INTERIOR: the southwestern ground floor room (the original parlour) has large square ceiling joists and two C18 plank doors. The adjoining room to the north (originally the open hall) has a late C15 moulded and crenellated dais beam and an almost complete plank screen, wide four-centred arched doorway and evidence for a dais bench and spere truss. The inserted ceiling has a roll-moulded spine beam, chamfered floor joists with lamb's tongue stops and an open fireplace with bread oven. There are two plank doors and a tiled floor. To the north (the original service end and circa 1600 extension) is the cross passage with two arched heads to the original service rooms and two further rooms with open fireplaces. The first floor has an exposed timber frame of good scantling, including partition walls and ceiling beams, and old floor boards. Two bedrooms have circa 1600 fireplace bressumers and retain brick hearths edged with a timber kerb. One of the two arch braces of the hall truss remains in situ. There is a good quality blocked wooden ovolo-moulded mullioned casement in the north-west wall of the kitchen chamber and sockets for mullioned windows survive on the ground floor. Further plank doors survive. The stairs to the two attics, over the hall chamber and the service chamber, consist of straight flights of solid triangular-section treads on sloping carriages, perhaps reused from the medieval stairs.
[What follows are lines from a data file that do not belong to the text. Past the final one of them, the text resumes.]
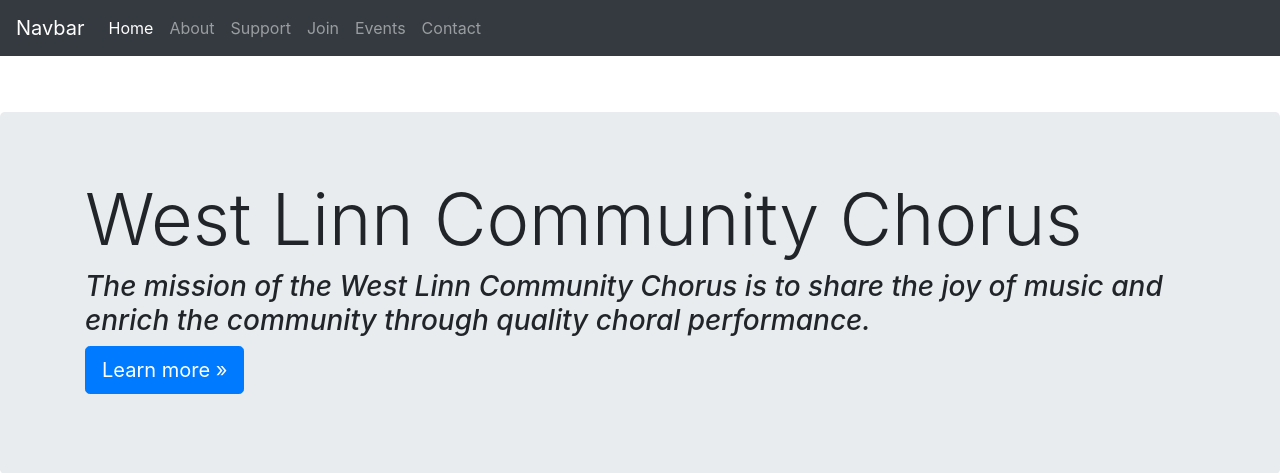
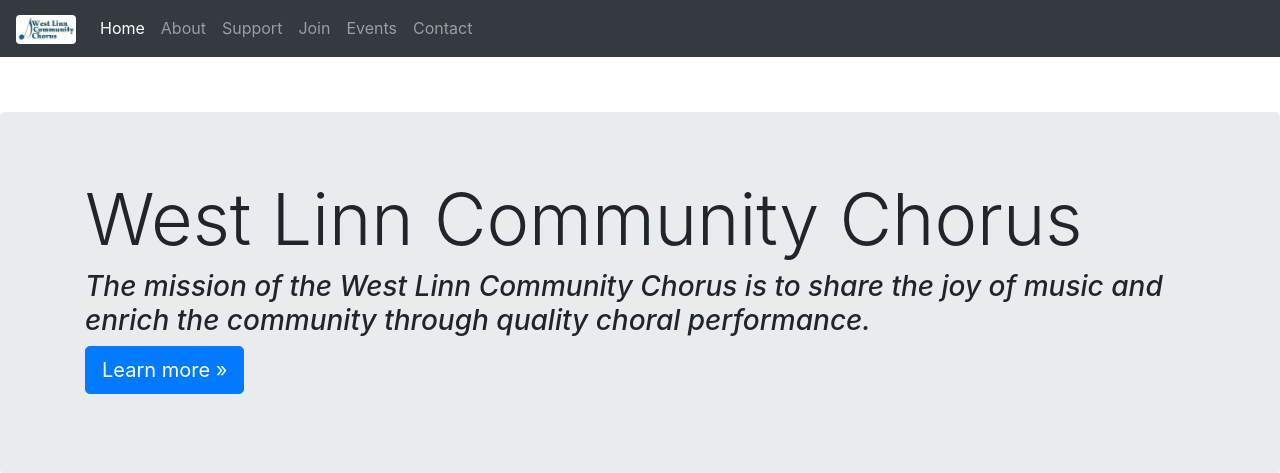
Before and after one commit to ecomstock/wlcc, a PHP site: page /index.php in a window 1280 px wide. Shown: the top 473 px of the page. Run offline with PHP 8.4, Linux system fonts and the light colour scheme.

Commit message:
update: add logo to nav bar

```diff
--- a/header.php
+++ b/header.php
@@ -17,7 +17,9 @@
 <body>
 
 	<nav class="navbar navbar-expand-md navbar-dark fixed-top bg-dark">
-		<a class="navbar-brand" href="./index.php">Navbar</a>
+		<a class="navbar-brand" href="./index.php">
+            <img src="./img/logo.jpg" class="figure-img img-fluid rounded mb-0" alt="" style="max-width: 60px;">
+		</a>
 		<button class="navbar-toggler" type="button" data-toggle="collapse" data-target="#navbarsExampleDefault"
 			aria-controls="navbarsExampleDefault" aria-expanded="false" aria-label="Toggle navigation">
 			<span class="navbar-toggler-icon"></span>
```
The roof structure was rebuilt circa 1740 as a shallower butt purlin roof, but some medieval rafters survive within the southern hip and tie beam mortices are evidence for crownposts.
Source: English Heritage
Listed building text is © Crown Copyright. Reproduced under licence.